What is Hypnotherapy?
Hypnotherapy, or what is more commonly referred to as hypnosis, makes use of certain exercises to put the individual into a state of deep relaxation and a different level of consciousness. This kind of heightened state is sometimes called a trance. The individual becomes completely focused and is responsive to suggestions made by the therapist.
There is some misconception about a person in this focused state having lost their free will. In actuality, the person is still very much in control as the therapist functions as their guide. They are not aware of what is going on around them because all of their thoughts have been redirected on specific ideas or tasks.
How Does Hypnotherapy Work?
The relaxation brought on by the hypnotic state lowers blood pressure and heart rate, and changes some brain wave activity.

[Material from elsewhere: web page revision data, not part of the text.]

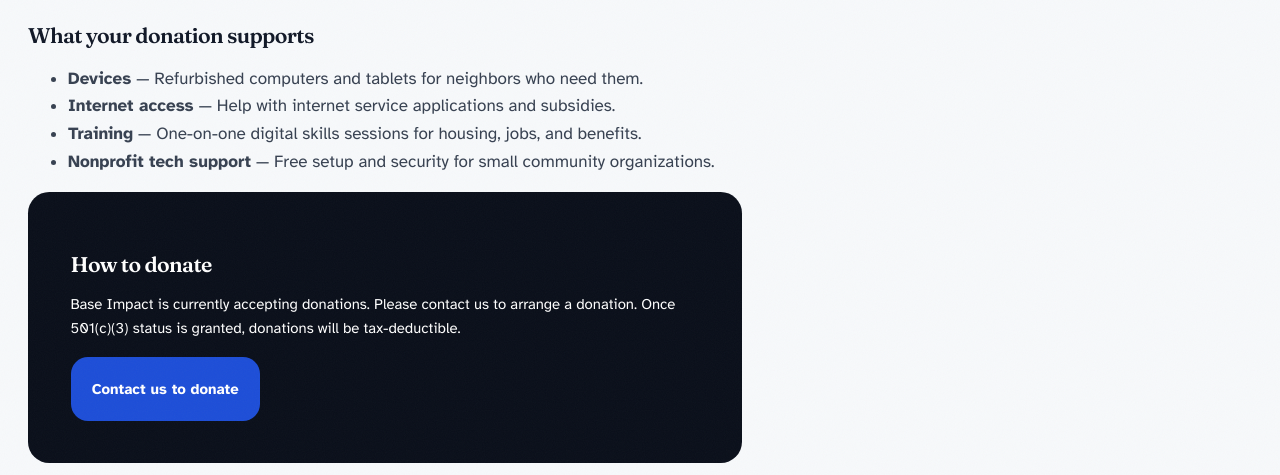
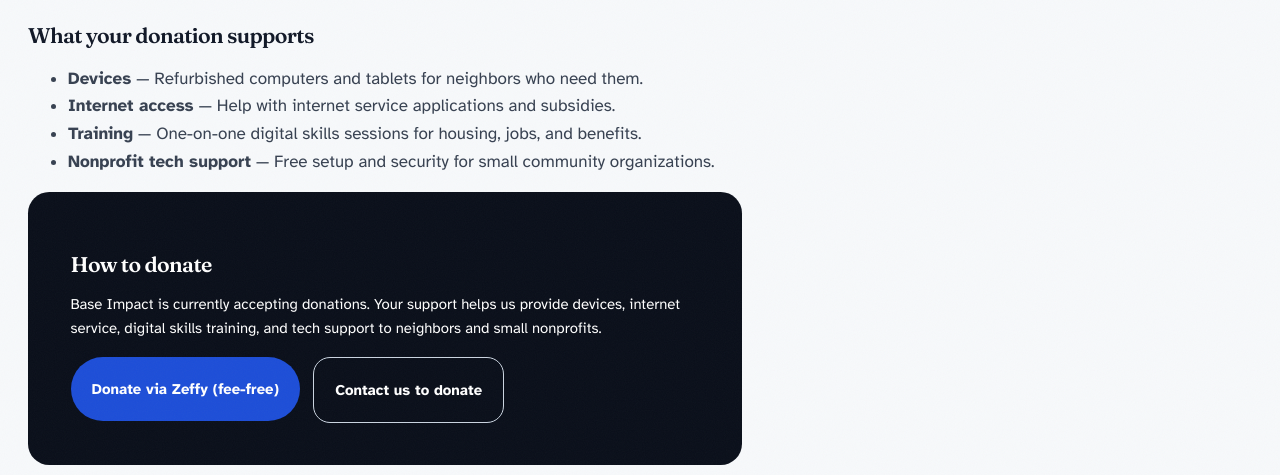
Before and after one commit to eric4479/baseimpact-org, an Astro site: page /donate in a window 1280 px wide. Shown: the part 275-750 px from the top of the page. Built offline with nearby package versions, Linux system fonts and the light colour scheme; Astro itself is replaced by a stand-in of ours.

Commit message:
feat: add Zeffy donate button to donate page (fee-free, placeholder URL)

```diff
--- a/src/pages/donate.astro
+++ b/src/pages/donate.astro
@@ -18,10 +18,18 @@
     <div class="rounded-2xl bg-band p-6 text-on-fill">
       <h2 class="font-display text-xl font-semibold mb-2">How to donate</h2>
       <p class="text-sm opacity-90 mb-4">
-        Base Impact is currently accepting donations. Please contact us to arrange a donation.
-        Once 501(c)(3) status is granted, donations will be tax-deductible.
+        Base Impact is currently accepting donations. Your support helps us provide devices,
+        internet service, digital skills training, and tech support to neighbors and small nonprofits.
       </p>
-      <a href="/contact" class="inline-flex min-h-11 items-center rounded-lg bg-fill px-5 py-2 text-sm font-semibold text-on-fill hover:bg-fill-hover">Contact us to donate</a>
+      <div class="flex flex-wrap gap-3">
+        <a href="https://www.zeffy.com/donation-form/PLACEHOLDER" target="_blank" rel="noreferrer"
+          class="inline-flex min-h-11 items-center rounded-full bg-fill px-5 py-2 text-sm font-semibold text-on-fill hover:bg-fill-hover btn-pill">
+          Donate via Zeffy (fee-free)
+        </a>
+        <a href="/contact" class="inline-flex min-h-11 items-center rounded-lg border border-on-fill/30 px-5 py-2 text-sm font-semibold text-on-fill hover:bg-on-fill/10">
+          Contact us to donate
+        </a>
+      </div>
     </div>
 
     <p class="text-sm text-faint">
```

The goal is to put the individual at ease physically while creating a heightened consciousness that will allow the individual to center their mental activity on the problem.

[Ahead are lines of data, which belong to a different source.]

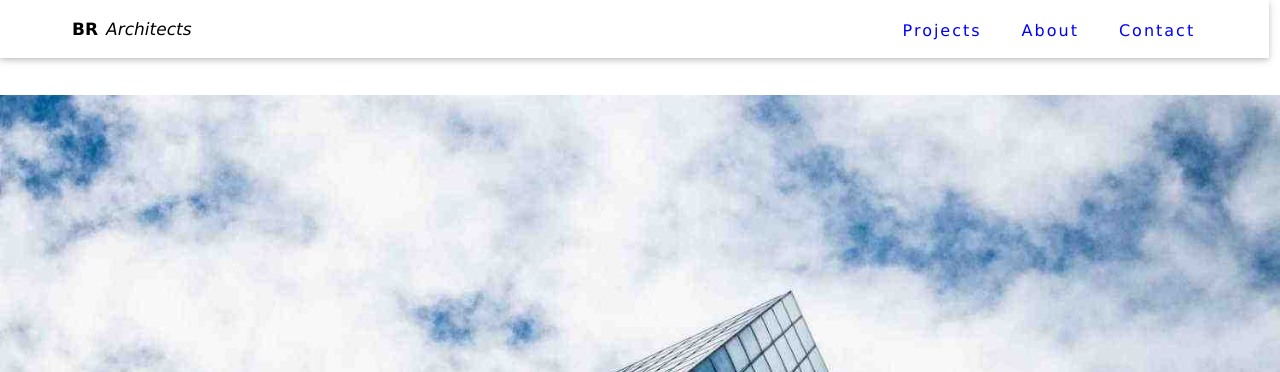
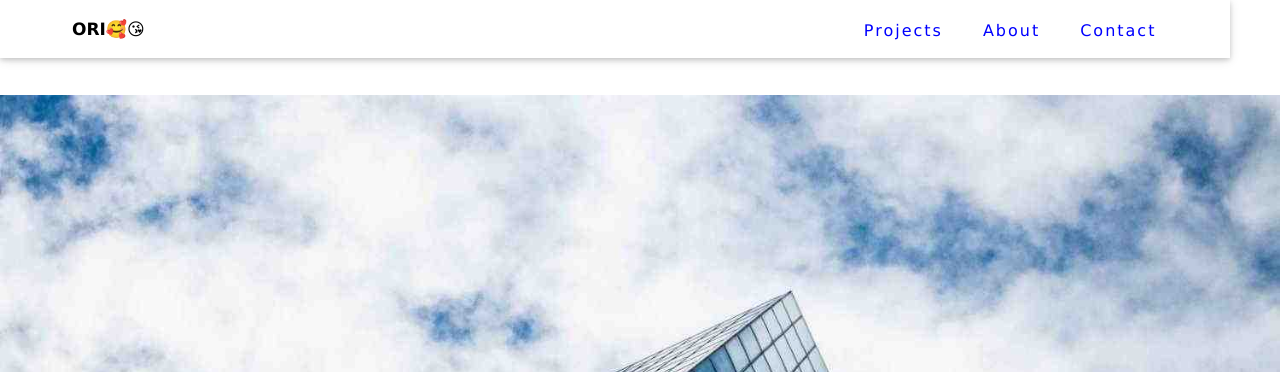
Before and after one commit to A-K-M-A-L-1/BR-ARCHITECHS, a plain HTML site: page index.html in a window 1280 px wide. Shown: the top 372 px of the page. Drawn offline with Linux system fonts and the light colour scheme.

Commit message:
Update index.html

```diff
--- a/index.html
+++ b/index.html
@@ -17,7 +17,7 @@
 
             <div class="nav-bar">
 
-                <a href="#index"><Strong>BR</Strong><i>Architects</i></a>
+                <a href="#index"><Strong>ORI🥰😘</Strong><i></i></a>
                 <nav class="nav-list">
                     <ul>
                         <li><a href="#project" class="li">Projects</a></li>
```
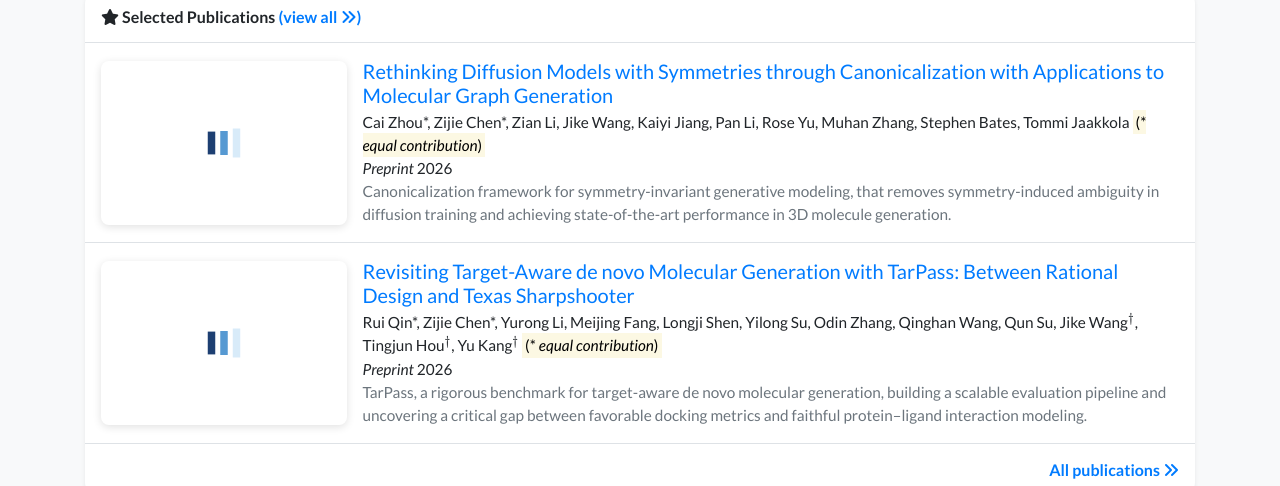
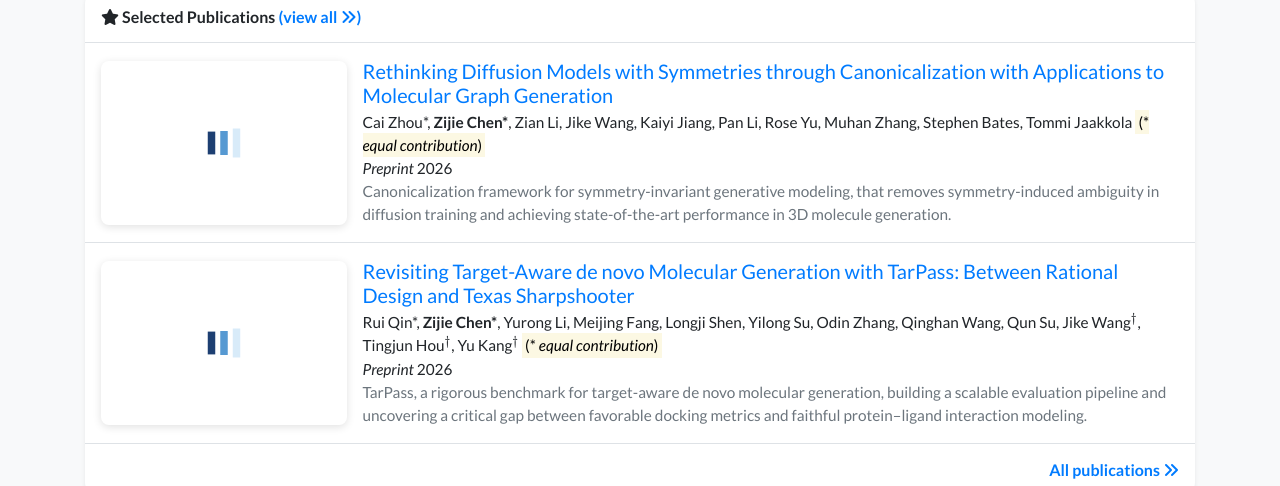
Before and after one commit to JazZyzJ/my_page, a Jekyll site: the page built from index.html, in a window 1280 px wide and 900 px high, scrolled down 912 px. Shown: the part 344-830 px from the top of the window. Built offline with Jekyll 4.4.1, drawn with Linux system fonts in a browser that asks for light colours; nearby versions of some CDN libraries; a style sheet for code colours, icons or effects is not loaded; some of the changed lines change nothing that is shown.

Commit message:
update 03.26

```diff
--- a/_data/authors.yml
+++ b/_data/authors.yml
@@ -1,4 +1,7 @@
 "Your Name":
+  bold: true
+
+"Zijie Chen":
   bold: true
 
 "Robert White":
```
Also changed, not shown: _publications/2026/2026-pub-1.md (line endings or trailing spaces).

A hypnotherapy session is broken down into several components:
- The problem is restated
- The patient becomes relaxed, and then deeply focused on the ideas or images presented by the therapist
- The patient starts to remove other thoughts from their minds, what is called dissociating

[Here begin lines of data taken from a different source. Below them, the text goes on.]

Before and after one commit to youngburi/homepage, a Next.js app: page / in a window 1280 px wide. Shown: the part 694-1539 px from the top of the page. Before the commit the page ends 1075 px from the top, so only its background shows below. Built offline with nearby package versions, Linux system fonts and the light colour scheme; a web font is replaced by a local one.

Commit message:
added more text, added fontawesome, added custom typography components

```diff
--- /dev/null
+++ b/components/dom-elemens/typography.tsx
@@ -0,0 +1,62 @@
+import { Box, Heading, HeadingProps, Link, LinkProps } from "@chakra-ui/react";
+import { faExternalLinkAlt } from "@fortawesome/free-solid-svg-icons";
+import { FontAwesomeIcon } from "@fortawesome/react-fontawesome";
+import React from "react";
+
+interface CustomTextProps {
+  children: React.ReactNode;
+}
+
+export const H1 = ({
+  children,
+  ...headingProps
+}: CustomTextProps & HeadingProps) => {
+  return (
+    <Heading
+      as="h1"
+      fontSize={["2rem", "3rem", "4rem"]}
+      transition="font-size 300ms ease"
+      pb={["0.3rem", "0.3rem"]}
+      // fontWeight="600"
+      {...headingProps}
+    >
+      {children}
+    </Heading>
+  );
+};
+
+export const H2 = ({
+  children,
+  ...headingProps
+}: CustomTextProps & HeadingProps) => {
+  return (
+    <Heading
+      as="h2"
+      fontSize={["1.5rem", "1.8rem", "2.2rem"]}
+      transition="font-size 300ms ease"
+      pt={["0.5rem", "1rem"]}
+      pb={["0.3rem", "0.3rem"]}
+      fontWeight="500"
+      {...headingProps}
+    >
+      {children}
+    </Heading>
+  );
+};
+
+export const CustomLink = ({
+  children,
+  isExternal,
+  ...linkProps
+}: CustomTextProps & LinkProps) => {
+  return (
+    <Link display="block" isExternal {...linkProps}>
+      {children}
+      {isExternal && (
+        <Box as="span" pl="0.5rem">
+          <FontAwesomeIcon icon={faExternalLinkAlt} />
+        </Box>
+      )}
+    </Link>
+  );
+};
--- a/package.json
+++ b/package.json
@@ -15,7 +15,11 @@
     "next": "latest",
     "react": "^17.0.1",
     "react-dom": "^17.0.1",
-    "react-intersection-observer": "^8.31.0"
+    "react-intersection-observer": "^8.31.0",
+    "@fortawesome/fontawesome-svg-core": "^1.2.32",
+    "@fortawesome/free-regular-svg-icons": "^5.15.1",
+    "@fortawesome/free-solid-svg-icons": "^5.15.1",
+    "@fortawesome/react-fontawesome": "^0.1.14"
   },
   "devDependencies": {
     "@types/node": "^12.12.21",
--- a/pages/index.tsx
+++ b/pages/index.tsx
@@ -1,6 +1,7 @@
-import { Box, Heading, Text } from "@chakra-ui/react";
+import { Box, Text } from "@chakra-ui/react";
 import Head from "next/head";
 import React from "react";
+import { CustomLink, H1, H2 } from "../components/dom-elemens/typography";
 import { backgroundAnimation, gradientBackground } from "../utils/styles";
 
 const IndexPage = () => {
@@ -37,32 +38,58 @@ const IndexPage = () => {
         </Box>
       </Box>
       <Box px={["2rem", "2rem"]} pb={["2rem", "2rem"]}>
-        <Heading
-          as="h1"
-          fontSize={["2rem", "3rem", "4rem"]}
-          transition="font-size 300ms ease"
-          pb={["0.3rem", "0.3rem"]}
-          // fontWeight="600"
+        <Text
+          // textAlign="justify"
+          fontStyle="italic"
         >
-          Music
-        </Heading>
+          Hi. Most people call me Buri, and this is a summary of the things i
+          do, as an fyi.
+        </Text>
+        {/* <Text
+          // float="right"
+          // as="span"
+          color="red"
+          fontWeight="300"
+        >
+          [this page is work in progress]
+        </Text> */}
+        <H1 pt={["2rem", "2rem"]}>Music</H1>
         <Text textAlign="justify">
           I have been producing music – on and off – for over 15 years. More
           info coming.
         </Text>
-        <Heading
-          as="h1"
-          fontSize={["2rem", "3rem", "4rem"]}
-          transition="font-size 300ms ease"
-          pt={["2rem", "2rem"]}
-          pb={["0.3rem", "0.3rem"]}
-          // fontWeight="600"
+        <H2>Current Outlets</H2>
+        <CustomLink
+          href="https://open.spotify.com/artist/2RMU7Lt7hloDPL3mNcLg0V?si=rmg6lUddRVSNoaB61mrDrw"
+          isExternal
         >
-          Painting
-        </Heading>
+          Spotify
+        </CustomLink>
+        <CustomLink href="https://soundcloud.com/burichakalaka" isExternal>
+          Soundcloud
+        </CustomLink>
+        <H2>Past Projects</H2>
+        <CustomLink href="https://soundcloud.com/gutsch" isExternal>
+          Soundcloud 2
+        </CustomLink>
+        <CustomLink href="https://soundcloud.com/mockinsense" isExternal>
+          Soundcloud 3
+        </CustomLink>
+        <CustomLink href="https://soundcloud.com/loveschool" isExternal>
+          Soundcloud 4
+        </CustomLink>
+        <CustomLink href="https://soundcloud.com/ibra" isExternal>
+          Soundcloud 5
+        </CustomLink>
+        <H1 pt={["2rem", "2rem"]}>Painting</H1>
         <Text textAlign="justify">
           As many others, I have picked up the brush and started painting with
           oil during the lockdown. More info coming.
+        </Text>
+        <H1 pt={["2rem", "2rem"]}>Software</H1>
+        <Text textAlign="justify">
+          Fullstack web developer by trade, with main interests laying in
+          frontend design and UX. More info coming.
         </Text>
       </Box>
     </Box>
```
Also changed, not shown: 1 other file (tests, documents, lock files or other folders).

- The patient begins to follow the therapist’s suggestions
- The therapist returns the patient to their usual conscious state
- The therapist and the patient discuss the experience
A hypnotherapy session typically lasts about an hour, and results are achieved within 4 – 10 sessions.
How Did Hypnotherapy Originate?
The University of Maryland Medical Center provided the following synopsis of the beginnings of modern day hypnotherapy:
“. . . hypnosis as we know it today was first associated with the
work of an Austrian physician named Franz Anton Mesmer. In the 1700s,
Mesmer believed that illnesses were caused by magnetic fluids in the body
getting out of balance. He used magnets and other hypnotic techniques
(the word “mesmerized” comes from his name) to treat people.
But the medical community was not convinced. Mesmer was accused of fraud,
and his techniques were called unscientific.
Hypnotherapy regained popularity in the mid-1900s due to Milton H. Erickson (1901 – 1980), a successful psychiatrist who used hypnosis in his practice. In 1958, both the American Medical Association and the American Psychological Association recognized hypnotherapy as a valid medical procedure. Since 1995, the National Institutes of Health (NIH) has recommended hypnotherapy as a treatment for chronic pain.”
Researchers Acknowledge Mind-Body Therapy’s Role in the Treatment of Lung Cancer Patients
In an article discussing the American College of Chest Physicians’ practice guidelines published September 2007 in Chest, researchers noted that lung cancer patients are extremely susceptible to heavily promoted claims for unproven alternative therapies because of their poor prognosis. However, after reviewing alternative therapies, the committee developing these guidelines said that mind-body therapies “can reduce anxiety, mood disturbance, and chronic pain.”